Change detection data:
"""
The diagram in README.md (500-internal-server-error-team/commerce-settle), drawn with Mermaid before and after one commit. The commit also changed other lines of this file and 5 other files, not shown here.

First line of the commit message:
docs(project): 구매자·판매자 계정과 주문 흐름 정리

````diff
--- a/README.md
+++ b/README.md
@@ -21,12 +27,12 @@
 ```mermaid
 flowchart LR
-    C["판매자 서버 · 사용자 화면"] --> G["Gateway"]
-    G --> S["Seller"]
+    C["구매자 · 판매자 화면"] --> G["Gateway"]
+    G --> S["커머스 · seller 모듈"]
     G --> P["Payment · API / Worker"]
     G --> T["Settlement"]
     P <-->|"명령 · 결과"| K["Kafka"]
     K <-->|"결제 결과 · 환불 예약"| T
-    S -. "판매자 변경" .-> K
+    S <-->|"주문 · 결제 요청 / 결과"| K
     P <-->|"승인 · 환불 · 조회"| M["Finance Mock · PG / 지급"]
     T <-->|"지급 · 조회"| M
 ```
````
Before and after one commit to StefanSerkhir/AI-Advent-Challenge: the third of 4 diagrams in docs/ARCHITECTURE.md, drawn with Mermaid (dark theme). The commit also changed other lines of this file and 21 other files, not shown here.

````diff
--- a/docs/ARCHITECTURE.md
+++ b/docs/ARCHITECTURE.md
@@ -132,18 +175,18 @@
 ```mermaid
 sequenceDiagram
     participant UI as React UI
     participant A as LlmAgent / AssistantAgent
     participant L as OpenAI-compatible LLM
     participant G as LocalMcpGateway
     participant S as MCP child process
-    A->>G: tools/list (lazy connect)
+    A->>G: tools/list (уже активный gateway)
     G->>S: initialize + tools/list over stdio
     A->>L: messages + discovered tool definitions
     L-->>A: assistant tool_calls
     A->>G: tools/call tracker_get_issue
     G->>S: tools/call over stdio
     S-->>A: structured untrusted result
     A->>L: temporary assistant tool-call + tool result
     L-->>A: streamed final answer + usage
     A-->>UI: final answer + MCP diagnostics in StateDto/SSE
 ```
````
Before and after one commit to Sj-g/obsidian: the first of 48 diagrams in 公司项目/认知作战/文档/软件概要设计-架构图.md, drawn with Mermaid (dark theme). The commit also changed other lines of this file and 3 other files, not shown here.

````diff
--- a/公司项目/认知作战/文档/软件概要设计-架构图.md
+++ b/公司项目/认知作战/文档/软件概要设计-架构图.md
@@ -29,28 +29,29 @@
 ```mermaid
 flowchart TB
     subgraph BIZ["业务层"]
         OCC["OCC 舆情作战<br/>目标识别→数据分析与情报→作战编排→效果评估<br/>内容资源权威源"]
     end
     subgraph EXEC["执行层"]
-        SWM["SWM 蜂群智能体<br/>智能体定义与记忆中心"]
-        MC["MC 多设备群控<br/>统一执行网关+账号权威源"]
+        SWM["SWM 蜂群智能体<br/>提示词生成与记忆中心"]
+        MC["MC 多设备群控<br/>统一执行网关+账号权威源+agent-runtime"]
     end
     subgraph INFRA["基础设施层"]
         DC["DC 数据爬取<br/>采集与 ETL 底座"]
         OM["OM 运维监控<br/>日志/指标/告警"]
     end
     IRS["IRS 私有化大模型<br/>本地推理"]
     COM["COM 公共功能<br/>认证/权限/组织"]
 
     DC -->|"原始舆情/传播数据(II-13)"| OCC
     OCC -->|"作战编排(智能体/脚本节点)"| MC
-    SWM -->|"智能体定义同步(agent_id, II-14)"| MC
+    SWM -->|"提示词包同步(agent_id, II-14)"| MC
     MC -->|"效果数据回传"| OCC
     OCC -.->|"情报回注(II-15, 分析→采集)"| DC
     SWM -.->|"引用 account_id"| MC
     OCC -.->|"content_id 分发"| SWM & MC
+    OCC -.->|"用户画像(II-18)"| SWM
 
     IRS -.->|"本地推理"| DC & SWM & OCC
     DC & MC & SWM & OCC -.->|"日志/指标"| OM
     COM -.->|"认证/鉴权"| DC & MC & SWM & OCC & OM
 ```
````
"""
Nothing but an exact copy of the records belongs in the answer.

The diagram in README.md (500-internal-server-error-team/commerce-settle), drawn with Mermaid before and after one commit. The commit also changed other lines of this file and 5 other files, not shown here.

First line of the commit message:
docs(project): 구매자·판매자 계정과 주문 흐름 정리

````diff
--- a/README.md
+++ b/README.md
@@ -21,12 +27,12 @@
 ```mermaid
 flowchart LR
-    C["판매자 서버 · 사용자 화면"] --> G["Gateway"]
-    G --> S["Seller"]
+    C["구매자 · 판매자 화면"] --> G["Gateway"]
+    G --> S["커머스 · seller 모듈"]
     G --> P["Payment · API / Worker"]
     G --> T["Settlement"]
     P <-->|"명령 · 결과"| K["Kafka"]
     K <-->|"결제 결과 · 환불 예약"| T
-    S -. "판매자 변경" .-> K
+    S <-->|"주문 · 결제 요청 / 결과"| K
     P <-->|"승인 · 환불 · 조회"| M["Finance Mock · PG / 지급"]
     T <-->|"지급 · 조회"| M
 ```
````
Before and after one commit to StefanSerkhir/AI-Advent-Challenge: the third of 4 diagrams in docs/ARCHITECTURE.md, drawn with Mermaid (dark theme). The commit also changed other lines of this file and 21 other files, not shown here.

````diff
--- a/docs/ARCHITECTURE.md
+++ b/docs/ARCHITECTURE.md
@@ -132,18 +175,18 @@
 ```mermaid
 sequenceDiagram
     participant UI as React UI
     participant A as LlmAgent / AssistantAgent
     participant L as OpenAI-compatible LLM
     participant G as LocalMcpGateway
     participant S as MCP child process
-    A->>G: tools/list (lazy connect)
+    A->>G: tools/list (уже активный gateway)
     G->>S: initialize + tools/list over stdio
     A->>L: messages + discovered tool definitions
     L-->>A: assistant tool_calls
     A->>G: tools/call tracker_get_issue
     G->>S: tools/call over stdio
     S-->>A: structured untrusted result
     A->>L: temporary assistant tool-call + tool result
     L-->>A: streamed final answer + usage
     A-->>UI: final answer + MCP diagnostics in StateDto/SSE
 ```
````
Before and after one commit to Sj-g/obsidian: the first of 48 diagrams in 公司项目/认知作战/文档/软件概要设计-架构图.md, drawn with Mermaid (dark theme). The commit also changed other lines of this file and 3 other files, not shown here.

````diff
--- a/公司项目/认知作战/文档/软件概要设计-架构图.md
+++ b/公司项目/认知作战/文档/软件概要设计-架构图.md
@@ -29,28 +29,29 @@
 ```mermaid
 flowchart TB
     subgraph BIZ["业务层"]
         OCC["OCC 舆情作战<br/>目标识别→数据分析与情报→作战编排→效果评估<br/>内容资源权威源"]
     end
     subgraph EXEC["执行层"]
-        SWM["SWM 蜂群智能体<br/>智能体定义与记忆中心"]
-        MC["MC 多设备群控<br/>统一执行网关+账号权威源"]
+        SWM["SWM 蜂群智能体<br/>提示词生成与记忆中心"]
+        MC["MC 多设备群控<br/>统一执行网关+账号权威源+agent-runtime"]
     end
     subgraph INFRA["基础设施层"]
         DC["DC 数据爬取<br/>采集与 ETL 底座"]
         OM["OM 运维监控<br/>日志/指标/告警"]
     end
     IRS["IRS 私有化大模型<br/>本地推理"]
     COM["COM 公共功能<br/>认证/权限/组织"]
 
     DC -->|"原始舆情/传播数据(II-13)"| OCC
     OCC -->|"作战编排(智能体/脚本节点)"| MC
-    SWM -->|"智能体定义同步(agent_id, II-14)"| MC
+    SWM -->|"提示词包同步(agent_id, II-14)"| MC
     MC -->|"效果数据回传"| OCC
     OCC -.->|"情报回注(II-15, 分析→采集)"| DC
     SWM -.->|"引用 account_id"| MC
     OCC -.->|"content_id 分发"| SWM & MC
+    OCC -.->|"用户画像(II-18)"| SWM
 
     IRS -.->|"本地推理"| DC & SWM & OCC
     DC & MC & SWM & OCC -.->|"日志/指标"| OM
     COM -.->|"认证/鉴权"| DC & MC & SWM & OCC & OM
 ```
````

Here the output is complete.